Comics of Babel: Exploring the Power of Multilingual Graphic Fictions (Panel)


Special Session
Multiethnic and Indigenous

Robyn Johnson (University of California - Riverside)
rjoh@****.com (Log-in to reveal)

The story of the Tower of Babel claims that God punished man for attempting to build a tower that could reach the heavens by making it so the world spoke many languages, destroying communication and understanding. While we continue to struggle with communication, we have made progress in bridging the gaps. One of the most powerful advancement has been in creation and support of multilingual graphic fictions. Minority authors, especially North American Indigenous ones, have begun publishing more texts which interweave English and their native languages in revitalization efforts. Not only does this exhibit the continuing importance of minority languages, but it also impresses upon reader the power of these languages, adding culture, context, and heritage to the visual stories. This panel seeks to explore the ways in which multilingual graphic fictions empower authors and readers as they simultaneously help bridge the gap created by the worlds’ many babbles.

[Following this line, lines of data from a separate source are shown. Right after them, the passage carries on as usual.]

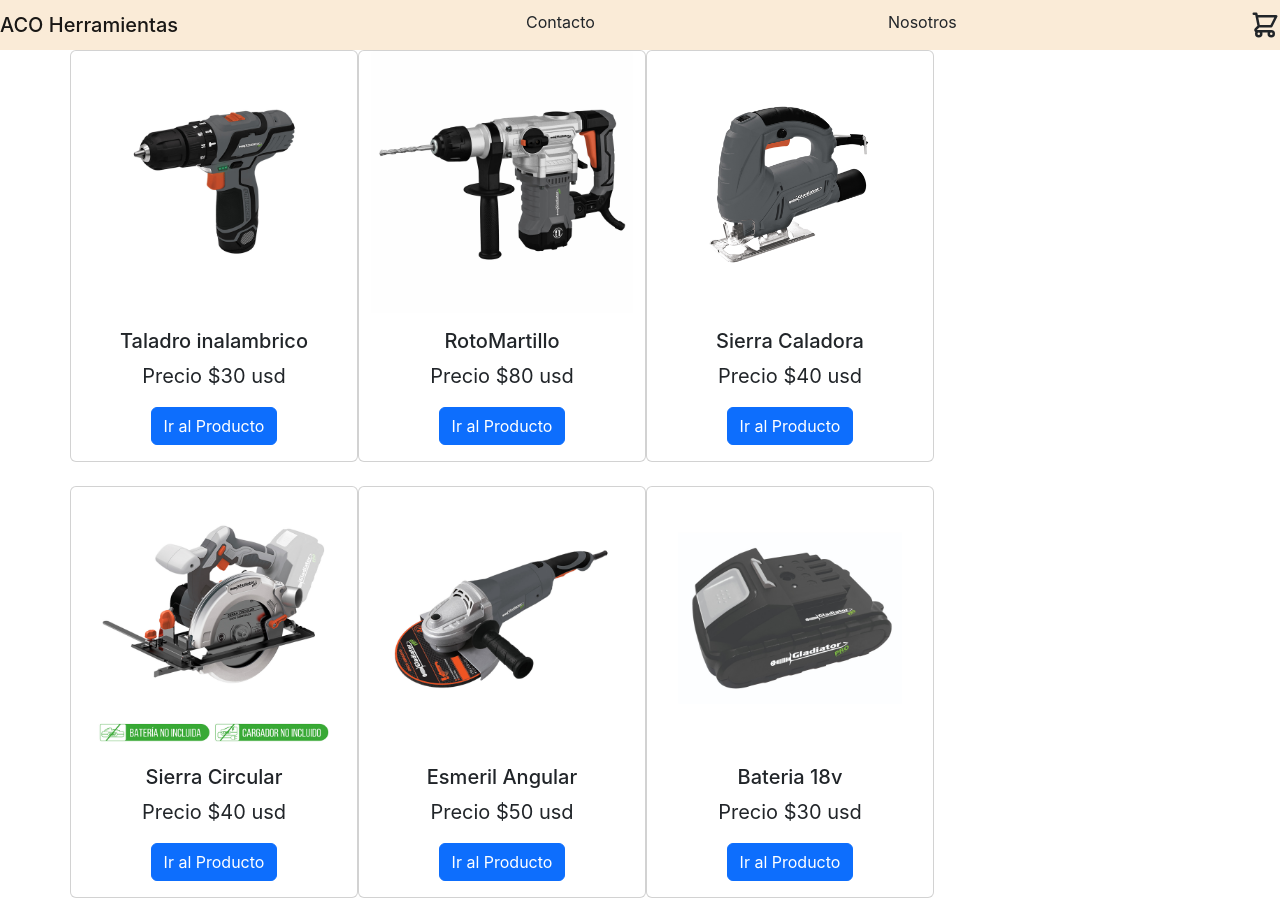
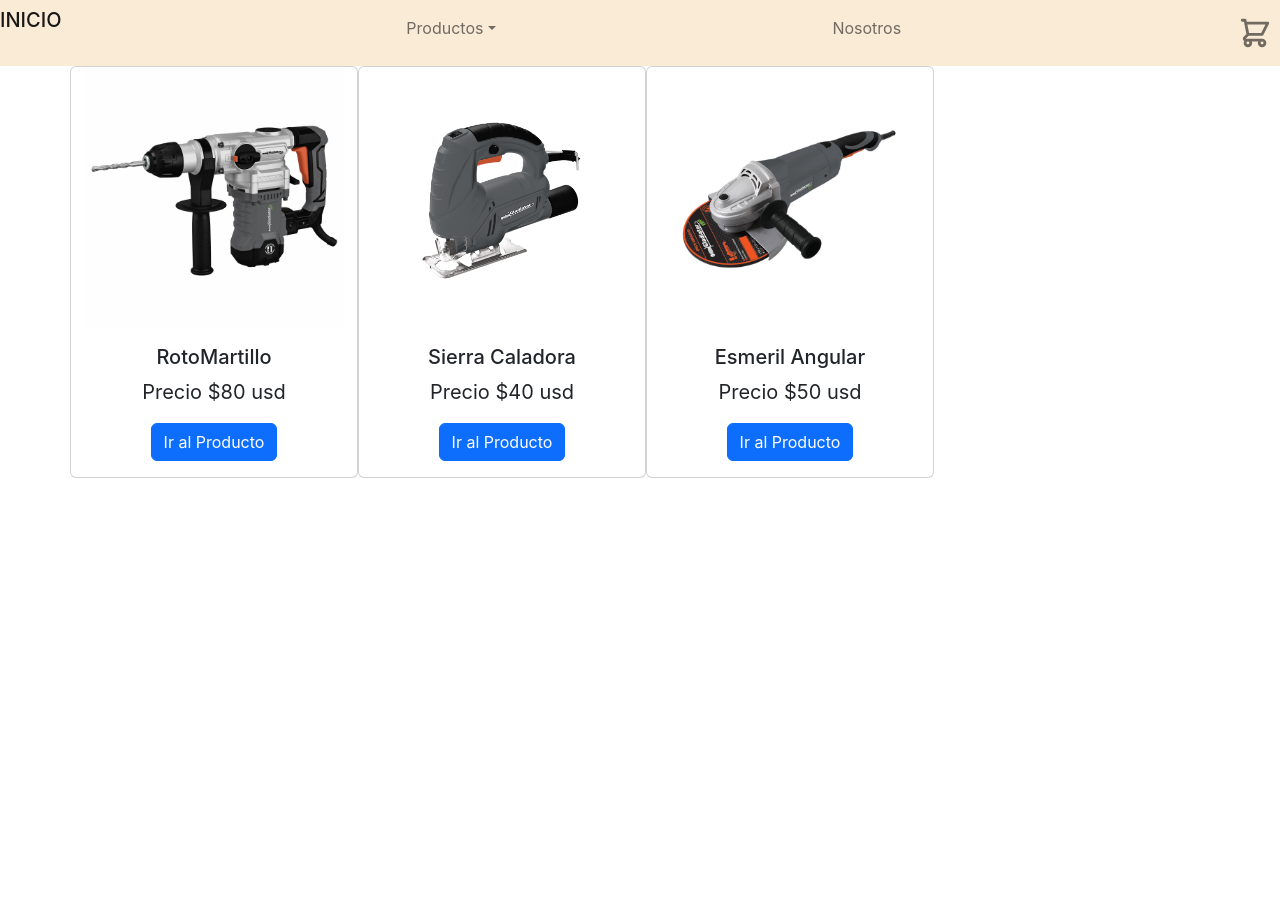
Before and after one commit to gomit0/aco-app, a React (Create React App) app: page /categoria/cableado in a window 1280 px wide. After the commit the page ends 800 px from the top, so only its background shows below. Built offline with nearby package versions, Linux system fonts and the light colour scheme.

Commit message:
v0.9012
se agregan categorias

```diff
--- a/src/App.js
+++ b/src/App.js
@@ -11,7 +11,7 @@ function App() {
       <Routes>
         <Route exact path='/' element={<ItemListContainer />} />
         <Route exact path='/item/:id' element={<ItemDetailsConteiner />} />
-        <Route path='/categoria/:categoria' element={<ItemListContainer/>}/>
+        <Route path='/categoria/:category' element={<ItemListContainer/>}/>
       </Routes>
     </BrowserRouter>
 
--- a/src/api.js
+++ b/src/api.js
@@ -2,7 +2,7 @@ const product = [
     {
       "id":1,
       "nombre":"Taladro inalambrico",
-      "categoria":"inalambrico",
+      "category":"inalambrico",
       "descripcion":"KIT TALADRO INALAMBRICO 10MM 12V 2BAT TP 810/12 K2",
       "precio":30,
       "imagen":"../img/herramientas/taladros/051848.jpg"
@@ -10,7 +10,7 @@ const product = [
     {
       "id":2,
       "nombre":"RotoMartillo",
-      "categoria":"cableado",
+      "category":"cableado",
       "descripcion":"ROTOMARTILLO SDS PLUS 1500W 6 J RM 932M/25 K",
       "precio":80,
       "imagen":"../img/herramientas/taladros/055058.jpg"
@@ -18,7 +18,7 @@ const product = [
     {
       "id":3,
       "nombre":"Sierra Caladora",
-      "categoria":"cableado",
+      "category":"cableado",
       "descripcion":"SIERRA CALADORA 400w SK 455/1",
       "precio":40,
       "imagen":"../img/herramientas/sierra/049402.jpg"
@@ -26,7 +26,7 @@ const product = [
     {
       "id":4,
       "nombre":"Sierra Circular",
-      "categoria":"inalambrico",
+      "category":"inalambrico",
       "descripcion":"SIERRA CIRCULAR 6 1/2'; 18v SIN BAT SC 807/18",
       "precio":40,
       "imagen":"../img/herramientas/sierra/054330.jpg"
@@ -34,7 +34,7 @@ const product = [
     {
       "id":5,
       "nombre":"Esmeril Angular",
-      "categoria":"cableado",
+      "category":"cableado",
       "descripcion":"ESMERIL ANGULAR 7'; 2300W AA 818/220",
       "precio":50,
       "imagen":"../img/herramientas/esmeril/053707.jpg"
@@ -42,7 +42,7 @@ const product = [
     {
       "id":6,
       "nombre":"Bateria 18v",
-      "categoria":"inalambrico",
+      "category":"inalambrico",
       "descripcion":"BATERIA GLADIATOR 1,5 AMPERES 18v BAT 818-1.5",
       "precio":30,
       "imagen":"../img/herramientas/baterias/053549.jpg"
--- a/src/components/CartWidget.css
+++ b/src/components/CartWidget.css
@@ -1,4 +1,4 @@
-.nav-link{
-    width: 30px;
-    height: 30px;
+.icono-carrito{
+    width: 50px;
+    height: 50px;
   }
--- a/src/components/CartWidget.js
+++ b/src/components/CartWidget.js
@@ -1,13 +1,13 @@
 import React from 'react'
 import { ShoppingCartIcon } from '@heroicons/react/outline'
 import './CartWidget.css'
-import { useNavigate } from "react-router-dom";
+import { Link } from "react-router-dom";
 
 const CartWidget=()=>{
-    const navigate = useNavigate();
-   return<a className="nav-link" onClick={() => navigate("/carrito")} href="/#">
+
+   return  <Link className="nav-link icono-carrito" to="/carrito" >
     <ShoppingCartIcon />
-    </a>
+    </Link>
 }
 
 export default CartWidget;
--- a/src/components/Item.js
+++ b/src/components/Item.js
@@ -1,16 +1,16 @@
 import React from "react";
-import { useNavigate } from "react-router-dom";
+import { Link } from "react-router-dom";
 
 
 const Item=({item})=>{
-    const navigate = useNavigate();
+
     return(
     <div className="card" style={{width: '18rem'}}>
         <img src={item.imagen} className="card-img-top" alt=""/>
         <div className="card-body">
             <h5 className="card-title">{item.nombre}</h5>
             <p className="card-text">Precio ${item.precio} usd</p>
-            <button className="btn btn-primary" onClick={() => navigate(`item/${item.id}`)}> Ir al Producto</button>
+            <Link className="btn btn-primary" to={`item/${item.id}`}>Ir al Producto</Link>
         </div>
     </div>)
 }
--- a/src/components/ItemList.js
+++ b/src/components/ItemList.js
@@ -1,9 +1,12 @@
 import Item from "./Item"
 
 const ItemList=({items})=>{
-    console.log(items)
+    console.log({items})
+
+
 
     return<div className="row row-cols-1 row-cols-md-2 g-4">
+
             {items.map((item)=> (
                 <Item key={item.id} item={item} />
             ))}
--- a/src/components/ItemListContainer.js
+++ b/src/components/ItemListContainer.js
@@ -10,7 +10,7 @@ const ItemListContainer=()=>{
         getProducts
         .then((response) => {
             if (category) {
-                setItems(response.find((product) => product.id === category)
+                setItems(response.filter((product) => product.category === category)
                 );
             } else {
                 setItems(response)
--- a/src/components/NavBar.css
+++ b/src/components/NavBar.css
@@ -1,3 +1,3 @@
 .navbar{
     background-color: antiquewhite;
-}
+    }
--- a/src/components/NavBar.js
+++ b/src/components/NavBar.js
@@ -1,14 +1,33 @@
 import CartWidget from "./CartWidget"
 import './NavBar.css'
-import { useNavigate } from "react-router-dom";
+import { Link } from "react-router-dom";
 
 export default function Navbar(){
-  const navigate = useNavigate();
 
-    return <nav className="navbar">
-    <a className="navbar-brand mb-0 h1" onClick={() => navigate("/")} href="/#">ACO Herramientas</a>
-    <a className="nav-link" onClick={() => navigate("/contacto")} href="/#">Contacto</a>
-    <a className="nav-link" onClick={() => navigate("/nosotros")} href="/#">Nosotros</a>
-    <CartWidget/>
+
+    return <nav className="navbar navbar-expand-lg navbar-light">
+
+      <ul className="navbar-nav justify-content-between w-100">
+        <li className="nav-item">
+          <Link className="navbar-brand mb-0 h1" to="/">INICIO</Link>
+        </li>
+        <li className="nav-item dropdown" >
+          <Link className="nav-link dropdown-toggle" to="#" id="navbarDropdownMenuLink" role="button" data-bs-toggle="dropdown" aria-expanded="false">
+            Productos
+          </Link>
+          <ul className="dropdown-menu" aria-labelledby="navbarDropdownMenuLink">
+            <li><Link className="dropdown-item" to="/">Todos</Link></li>
+            <li><Link className="dropdown-item" to="/categoria/cableado">Cableados</Link></li>
+            <li><Link className="dropdown-item" to="/categoria/inalambrico">Inalambricos</Link></li>
+          </ul>
+        </li>
+        <li className="nav-item">
+          <Link className="nav-link" to="/nosotros" >Nosotros</Link>
+        </li>
+        <li className="nav-item">
+          <CartWidget/>
+        </li>
+      </ul>
+
   </nav>
 }
```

The story of the Tower of Babel claims that God punished man for attempting to build a tower that could reach the heavens by making it so the world spoke many languages, destroying communication and understanding. While we continue to struggle with communication, even with people of our same language, we have made progress in bridging the gaps. One of the most powerful advancement has been in creation and support of multilingual graphic fictions. Minority authors, especially North American Indigenous ones, have begun publishing more texts which interweave English and their native languages in revitalization efforts. Not only does this exhibit the continuing importance of minority languages, but it also impresses upon reader the power of these languages as they add culture, context, and heritage to the visual stories. This panel seeks to explore the ways in which multilingual graphic fictions empower authors and readers as they simultaneously help bridge the gap created by the worlds’ many babbles. Graphic fictions, whether comics, graphic novels, manga, and so on, are the most popular form of literature, bringing in about $1.05 billion in the U.S. and Canada alone in 2018. Their ability to influence their followers is immense as can be seen in the massive international Comic Cons and Indian Comic Cons. As their popularity continues to maintain and even increase, the need to study the innovative and powerful technique used by minority authors increases as well. These works speak across generational and now linguistic lines, creating a location that allows for serious discuss and analysis of the power of language.